Recently millions of documents belonging to the law firm Mossack Fonseca were leaked to a German Newspaper. You may not know Mossack Fonseca, but Vladmir Putin knows Mossack Fonseca- or at least his close friends do.


The leaked documents explain why Putin is widely seen as one of the wealthiest men in the world yet apparently has no assets to his name. As one saying goes: ‘to be rich in friends is to be poor in nothing’. And Putin apparently treats his billionaire friends as a slush fund. In the words of a quote attributed to Emily Dickinson: ‘My friends are my estate’.

Apparently the money was moved from Russia to Swiss Lawyers to Panamaian Lawyers to British Virgin Island Bankers to Cypriot Bankers to Putin’s friends.

And the flow of cash started around the time rumours of Putin’s corruption started seeping out while he was deputy mayor of Leningrad (now St. Petersburg).

We will no doubt hear a lot of disclosures about Mossack Fonseca’s clients in upcoming weeks and months in the fine tradition of Wikileaks and Snowdenleaks. The law firm itself put out a jumbled response that is so defensively drafted it actually raises more questions than answers (such as how all the regulators it lists and the reputable firms it did business with missed the signs of dodgy dealings). So far the only African connection mentioned in the document dump is some Zimbabwean personage on a sanctions list.
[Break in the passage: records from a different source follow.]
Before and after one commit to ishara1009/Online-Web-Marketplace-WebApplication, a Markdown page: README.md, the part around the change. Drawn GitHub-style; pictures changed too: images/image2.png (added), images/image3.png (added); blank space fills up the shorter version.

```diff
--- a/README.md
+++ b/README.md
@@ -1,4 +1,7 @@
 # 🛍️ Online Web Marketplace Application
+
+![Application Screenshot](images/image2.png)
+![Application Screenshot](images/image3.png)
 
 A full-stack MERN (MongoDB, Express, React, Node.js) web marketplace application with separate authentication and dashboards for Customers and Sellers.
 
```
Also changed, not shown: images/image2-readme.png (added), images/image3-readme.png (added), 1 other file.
But this has lessons for Kenyan investigators of money laundering: the launderer’s start-up kit is a close confidant, a pliant law firm and an unscrupulous banker.

The NYS looters apparently tried this method– using family and friends’ names to register assets, a mid-level law firm to do the legwork of buying and registering land and vehicles, and managers at a fast-rising bank to move the cash through accounts without triggering all the red flags that large, complex or oddly-structured transactions would normally raise.

They got caught because they did it crudely, failed to move the money offshore and didn’t have an experienced partner like Mossack Fonseca around to assist.


The role of lawyers as money launderers has been well known- at least as far back as the BCCI scandal (where well connected American firms lobbied and misled regulators) and the Chiluba scandal (where even Nelson Mandela’s personal lawyers was implicated for failing to ask simple questions about suspicious transactions). Yet in Kenya, lawyers remain the only high-risk profession that is not fully covered by the stringent reporting requirements of the Proceeds of Crime and Anti-Money Laundering Act. This is despite the FATF’s influential 40+9 recommendations insisting that lawyers as designated non-financial professionals maintain the same level of customer due diligence and reporting as financial professionals when providing services like land/company registration, managing shares, bank accounts, and creating or operating corporate bodies for clients.